From today's WaPo:
Wall Street ties complicate the politically touchy search for economic adviser
By Peter Wallsten and Perry Bacon Jr.
President Obama is expected to name a new chief economic adviser as early as this week, but the months-long search process has proven difficult and politically touchy.
Ideally, the choice of a top economic adviser would be based on a preliminary, if rough, understanding of the nature and origin of the current economic crisis and who then would best objectively understand what policies would be needed to deal with it. Looking to economists who successfully predicted the crisis or who have already presented plausible explanations of its causes would be a good place to start. Unfortunately, it appears that the actual selection criteria are exclusively satisfaction of political and ideological requirements -- in effect, a sell out in advance to every major special interest. The predictable result will be compromise polices that rock nobody's boat in any major way and aim for business pretty much as usual. It has already been the problem that the Obama Administration, and Congress and the Fed, have treated the Great Recession as an unusually severe but otherwise normal cyclical downturn treatable by stimulants and bailouts, although there is plentiful evidence that the problem is structural in origin and requires structural remedies.

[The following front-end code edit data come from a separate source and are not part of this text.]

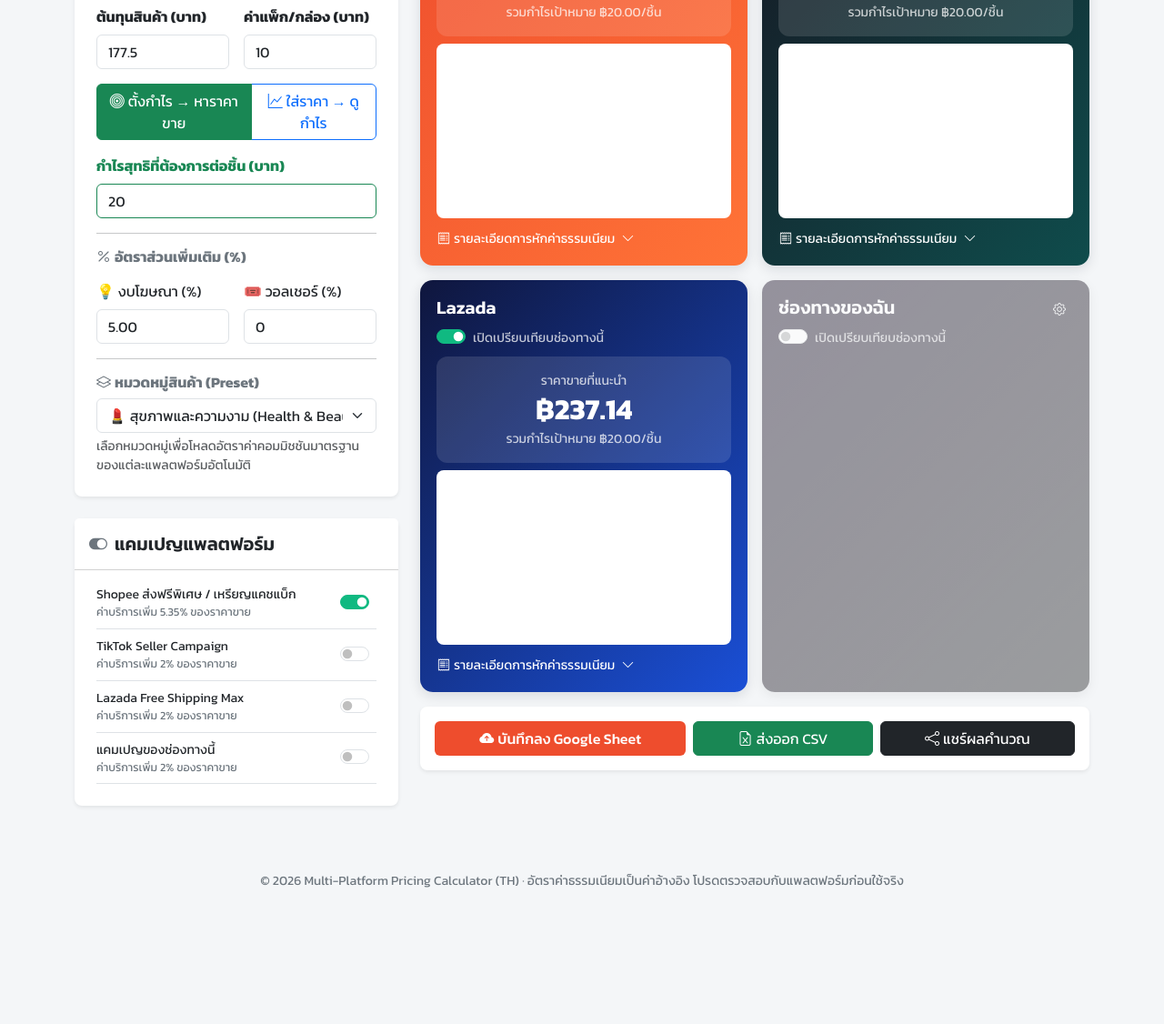
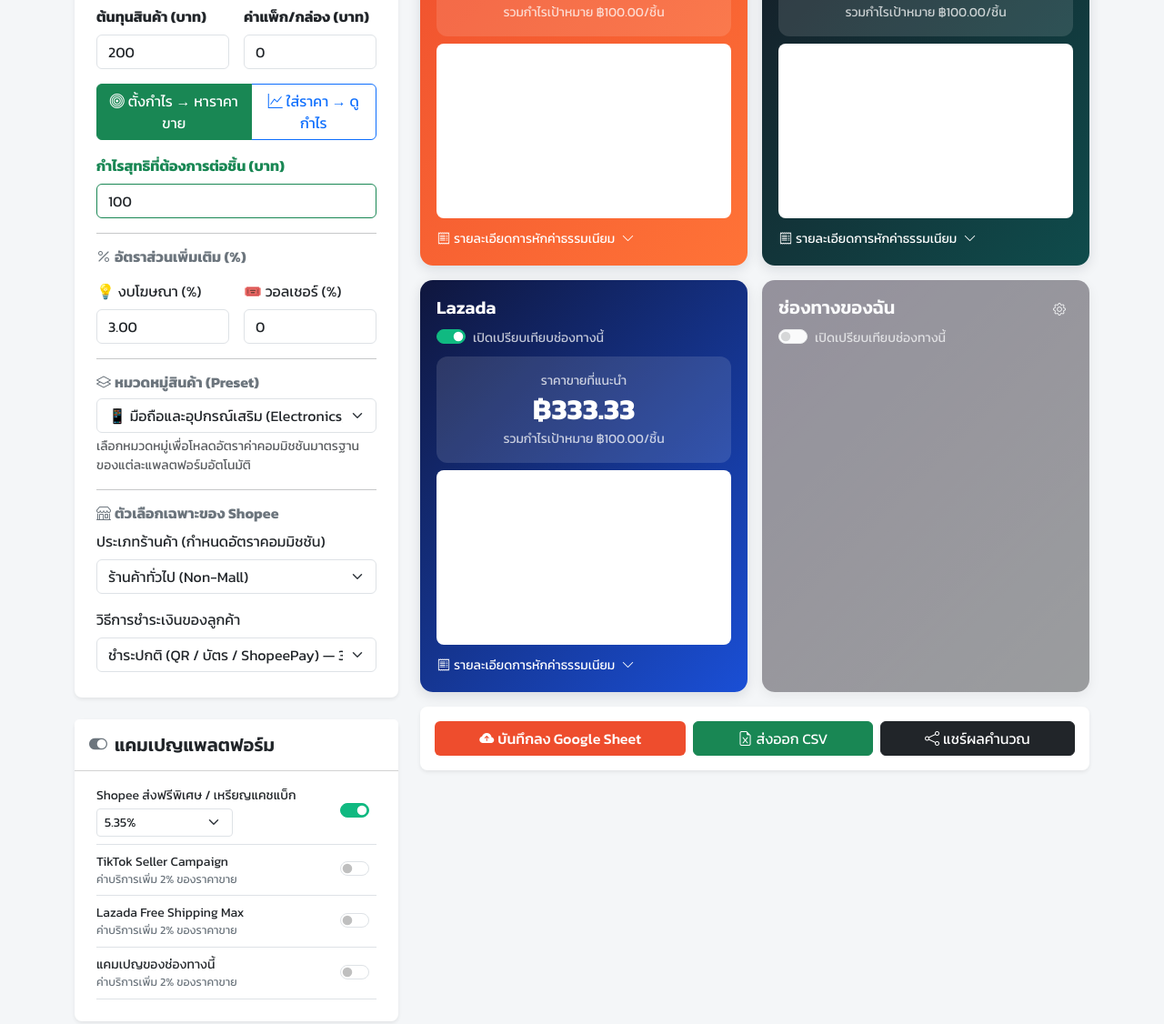
Before and after one commit to Phakphicha/Pricing-Calculator, a plain HTML site: page index.html in a window 1280 px wide. Shown: the part 257-1383 px from the top of the page at 91% size. Before the commit the page ends 1260 px from the top, so only its background shows below. Drawn offline with nearby package versions, Linux system fonts and the light colour scheme; some packages are replaced by stand-ins of ours; a script that the page names is missing.

Commit message:
logic คำนวณ Shopee

```diff
--- a/index.html
+++ b/index.html
@@ -102,11 +102,11 @@
               <div class="row g-3 mb-3">
                 <div class="col-6">
                   <label class="form-label fw-bold">ต้นทุนสินค้า (บาท)</label>
-                  <input type="number" step="0.01" class="form-control" id="productCost" value="177.5">
+                  <input type="number" step="0.01" class="form-control" id="productCost" value="200">
                 </div>
                 <div class="col-6">
                   <label class="form-label fw-bold">ค่าแพ็ก/กล่อง (บาท)</label>
-                  <input type="number" step="0.01" class="form-control" id="packCost" value="10">
+                  <input type="number" step="0.01" class="form-control" id="packCost" value="0">
                 </div>
               </div>
 
@@ -120,7 +120,7 @@
 
               <div id="targetProfitBox" class="mb-3">
                 <label class="form-label fw-bold text-success">กำไรสุทธิที่ต้องการต่อชิ้น (บาท)</label>
-                <input type="number" step="0.01" class="form-control border-success" id="targetProfit" value="20">
+                <input type="number" step="0.01" class="form-control border-success" id="targetProfit" value="100">
               </div>
               <div id="sellPriceBox" class="mb-3 d-none">
                 <label class="form-label fw-bold text-primary">ราคาขายปัจจุบัน (บาท)</label>
@@ -133,7 +133,7 @@
               <div class="row g-3">
                 <div class="col-6">
                   <label class="form-label" title="งบโฆษณาเฉลี่ยต่อการขาย 1 ชิ้น (%)">💡 งบโฆษณา (%)</label>
-                  <input type="number" step="0.01" class="form-control" id="adsFee" value="5.00">
+                  <input type="number" step="0.01" class="form-control" id="adsFee" value="3.00">
                 </div>
                 <div class="col-6">
                   <label class="form-label" title="วอลเชอร์/ส่วนลดที่ร้านแบกเอง (%)">🎟️ วอลเชอร์ (%)</label>
@@ -146,12 +146,31 @@
               <h6 class="fw-bold mb-2 text-secondary"><i class="bi bi-layers me-1"></i>หมวดหมู่สินค้า (Preset)</h6>
               <select class="form-select" id="categoryPreset">
                 <option value="fashion">👕 แฟชั่น (Fashion)</option>
-                <option value="electronics">📱 อิเล็กทรอนิกส์ (Electronics)</option>
-                <option value="health" selected>💄 สุขภาพและความงาม (Health & Beauty)</option>
+                <option value="electronics" selected>📱 มือถือและอุปกรณ์เสริม (Electronics)</option>
+                <option value="health">💄 สุขภาพและความงาม (Health & Beauty)</option>
                 <option value="fmcg">🧻 สินค้าอุปโภคบริโภค (FMCG)</option>
                 <option value="custom">📦 กำหนดอัตราเอง</option>
               </select>
               <div class="form-text">เลือกหมวดหมู่เพื่อโหลดอัตราค่าคอมมิชชันมาตรฐานของแต่ละแพลตฟอร์มอัตโนมัติ</div>
+
+              <hr>
+
+              <h6 class="fw-bold mb-2 text-secondary"><i class="bi bi-shop me-1"></i>ตัวเลือกเฉพาะของ Shopee</h6>
+
+              <div class="mb-3">
+                <label class="form-label">ประเภทร้านค้า (กำหนดอัตราคอมมิชชัน)</label>
+                <select class="form-select" id="shopeeSellerType">
+                  <option value="nonmall" selected>ร้านค้าทั่วไป (Non-Mall)</option>
+                  <option value="nonmall_small">ร้านค้าทั่วไป — ผู้ขายรายเล็ก</option>
+                  <option value="mall">Shopee Mall</option>
+                  <option value="mall_small">Shopee Mall — ผู้ขายรายเล็ก</option>
+                </select>
+              </div>
+
+              <div class="mb-1">
+                <label class="form-label">วิธีการชำระเงินของลูกค้า</label>
+                <select class="form-select" id="shopeePayMethod"></select>
+              </div>
             </div>
           </div>
 
@@ -240,12 +259,39 @@
    Multi-Platform Pricing Calculator — Frontend Logic (Vanilla JS)
    ═══════════════════════════════════════════════════════════ */
 
-/* ---------- Preset ค่าธรรมเนียมตามหมวดหมู่ (ค่าอ้างอิง TH 2026) ---------- */
+/* ═══════════════════════════════════════════════════════════════════
+   Preset ค่าธรรมเนียม Shopee (ปรับปรุงตามนโยบายลงวันที่ 4 สิงหาคม 2026)
+   ค่าคอมมิชชัน (รวม VAT 7% แล้ว) แยกตามหมวดหมู่ × ประเภทร้านค้า:
+     nonmall       = ร้านค้าทั่วไป (7.49% – 17.12%)
+     nonmall_small = ร้านค้าทั่วไป ผู้ขายรายเล็ก (6.96% – 15.52%)
+     mall          = Shopee Mall (7.49% – 19.26%)
+     mall_small    = Shopee Mall ผู้ขายรายเล็ก (6.96% – 17.66%)
+   ค่าธรรมเนียมชำระเงิน: ปกติ 3.21% | SPayLater 4.28% – 7.49%
+   ค่าบริการโปรแกรมส่งฟรี/แคชแบ็ก: 3.21% – 5.35% (0% ถ้าไม่เข้าร่วม)
+   ค่าธรรมเนียมโครงสร้างพื้นฐาน: 1.07 บาท/ออเดอร์ (1 บาท + VAT 7%)
+   ═══════════════════════════════════════════════════════════════════ */
+const SHOPEE_COMM_PRESETS = {
+  fashion:     { nonmall: 17.12, nonmall_small: 15.52, mall: 19.26, mall_small: 17.66 },
+  electronics: { nonmall: 16.05, nonmall_small: 14.52, mall: 18.08, mall_small: 16.58 },
+  health:      { nonmall: 14.98, nonmall_small: 13.90, mall: 17.12, mall_small: 16.05 },
+  fmcg:        { nonmall: 7.49,  nonmall_small: 6.96,  mall: 8.56,  mall_small: 7.49  }
+};
+
+/* ค่าธรรมเนียมชำระเงิน Shopee ตามวิธีการชำระ */
+const SHOPEE_PAY_METHODS = [
+  { id: 'normal',    label: 'ชำระปกติ (QR / บัตร / ShopeePay)', pct: 3.21 },
+  { id: 'spl_4',     label: 'SPayLater ผ่อน 3–4 เดือน',          pct: 4.28 },
+  { id: 'spl_6',     label: 'SPayLater ผ่อน 6 เดือน',            pct: 5.35 },
+  { id: 'spl_10',    label: 'SPayLater ผ่อน 9–10 เดือน',         pct: 6.42 },
+  { id: 'spl_12',    label: 'SPayLater ผ่อน 12 เดือน',           pct: 7.49 }
+];
+
+/* Preset ของแพลตฟอร์มอื่น (ค่าอ้างอิง TH 2026) */
 const CATEGORY_PRESETS = {
-  fashion:     { shopee: { c: 4.0, pay: 2.0 }, tiktok: { c: 4.0, pay: 1.6 }, lazada: { c: 3.0, pay: 2.0 } },
-  electronics: { shopee: { c: 5.0, pay: 2.0 }, tiktok: { c: 4.5, pay: 1.6 }, lazada: { c: 4.0, pay: 2.0 } },
-  health:      { shopee: { c: 5.5, pay: 2.0 }, tiktok: { c: 5.0, pay: 1.6 }, lazada: { c: 4.5, pay: 2.0 } },
-  fmcg:        { shopee: { c: 3.0, pay: 2.0 }, tiktok: { c: 3.0, pay: 1.6 }, lazada: { c: 2.5, pay: 2.0 } }
+  fashion:     { tiktok: { c: 4.0, pay: 1.6 }, lazada: { c: 3.0, pay: 2.0 } },
+  electronics: { tiktok: { c: 4.5, pay: 1.6 }, lazada: { c: 4.0, pay: 2.0 } },
+  health:      { tiktok: { c: 5.0, pay: 1.6 }, lazada: { c: 4.5, pay: 2.0 } },
+  fmcg:        { tiktok: { c: 3.0, pay: 1.6 }, lazada: { c: 2.5, pay: 2.0 } }
 };
 
 /* ---------- นิยามแพลตฟอร์ม ---------- */
@@ -254,7 +300,7 @@ const PLATFORMS = [
     id: 'shopee', name: 'Shopee', cls: 'pc-shopee', enabled: true,
     campaignLabel: 'Shopee ส่งฟรีพิเศษ / เหรียญแคชแบ็ก',
     campaignOn: true, campaignPct: 5.35,
-    commissionPct: 5.5, paymentPct: 2.0, servicePct: 0, infraFee: 1.07,
+    commissionPct: 16.05, paymentPct: 3.21, servicePct: 0, infraFee: 1.07,
     custom: false, showFees: false, open: false
   },
   {
@@ -449,17 +495,28 @@ function renderCharts() {
 
 /* ---------- แคมเปญ toggles ---------- */
 function renderCampaigns() {
-  $id('campaignList').innerHTML = PLATFORMS.map(p => `
+  $id('campaignList').innerHTML = PLATFORMS.map(p => {
+    // Shopee: ให้เลือกระดับค่าบริการโปรแกรมได้ (3.21% – 5.35%)
+    const pctCtrl = p.id === 'shopee'
+      ? `<select class="form-select form-select-sm mt-1" style="max-width:150px" onchange="setCampaignPct('${p.id}', this.value)">
+           ${[3.21, 4.28, 5.35].map(v => `<option value="${v}" ${p.campaignPct === v ? 'selected' : ''}>${v}%</option>`).join('')}
+         </select>`
+      : `<div class="text-secondary" style="font-size:.78rem">ค่าบริการเพิ่ม ${p.campaignPct}% ของราคาขาย</div>`;
+    return `
     <div class="d-flex justify-content-between align-items-center py-2 border-bottom">
       <div>
         <div class="small">${p.campaignLabel}</div>
-        <div class="text-secondary" style="font-size:.78rem">ค่าบริการเพิ่ม ${p.campaignPct}% ของราคาขาย</div>
+        ${pctCtrl}
       </div>
       <div class="form-check form-switch ms-2">
         <input class="form-check-input" type="checkbox" role="switch" id="camp-${p.id}" ${p.campaignOn ? 'checked' : ''}
                onchange="toggleCampaign('${p.id}', this.checked)">
       </div>
-    </div>`).join('');
+    </div>`;
+  }).join('');
+}
+function setCampaignPct(id, val) {
+  PLATFORMS.find(x => x.id === id).campaignPct = num(val); renderPlatforms();
 }
 
 /* ---------- Interactions ---------- */
@@ -486,11 +543,31 @@ function toggleBreakdown(id) {
 function applyPreset() {
   const cat = $id('categoryPreset').value;
   const preset = CATEGORY_PRESETS[cat];
-  if (!preset) return; // 'custom' = กำหนดเอง
-  PLATFORMS.forEach(p => {
-    const v = preset[p.id];
-    if (v && !p.custom) { p.commissionPct = v.c; p.paymentPct = v.pay; }
-  });
+
+  // แพลตฟอร์มอื่น (TikTok / Lazada)
+  if (preset) {
+    PLATFORMS.forEach(p => {
+      const v = preset[p.id];
+      if (v && !p.custom) { p.commissionPct = v.c; p.paymentPct = v.pay; }
+    });
+  }
+
+  // Shopee: คอมมิชชันตาม หมวดหมู่ × ประเภทร้านค้า (นโยบาย 4 ส.ค. 2026)
+  const shopee = PLATFORMS.find(p => p.id === 'shopee');
+  const shopeePreset = SHOPEE_COMM_PRESETS[cat];
+  if (shopeePreset) {
+    shopee.commissionPct = shopeePreset[$id('shopeeSellerType').value];
+  }
+  // ค่าธรรมเนียมชำระเงินตามวิธีการชำระที่เลือก
+  const payMethod = SHOPEE_PAY_METHODS.find(m => m.id === $id('shopeePayMethod').value) || SHOPEE_PAY_METHODS[0];
+  shopee.paymentPct = payMethod.pct;
+
+  renderPlatforms();
+}
+function applyShopeePayMethod() {
+  const shopee = PLATFORMS.find(p => p.id === 'shopee');
+  const payMethod = SHOPEE_PAY_METHODS.find(m => m.id === $id('shopeePayMethod').value) || SHOPEE_PAY_METHODS[0];
+  shopee.paymentPct = payMethod.pct;
   renderPlatforms();
 }
 
@@ -678,6 +755,13 @@ function init() {
   });
 
   $id('categoryPreset').addEventListener('change', applyPreset);
+  $id('shopeeSellerType').addEventListener('change', applyPreset);
+  $id('shopeePayMethod').addEventListener('change', applyShopeePayMethod);
+
+  // สร้างตัวเลือกวิธีชำระเงิน Shopee (ปกติ 3.21% / SPayLater 4.28–7.49%)
+  $id('shopeePayMethod').innerHTML = SHOPEE_PAY_METHODS
+    .map(m => `<option value="${m.id}" ${m.id === 'normal' ? 'selected' : ''}>${m.label} — ${m.pct}%</option>`).join('');
+
   $id('btnSave').addEventListener('click', saveToSheet);
   $id('btnExportCSV').addEventListener('click', exportSingleCSV);
   $id('btnShare').addEventListener('click', shareCalc);
```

Politics, and absence of true leadership, will result in continued misdiagnosis and a program of politically acceptable palliatives which will be very weakly effective at best but could, if applied too aggressively, lead to new and worse problems.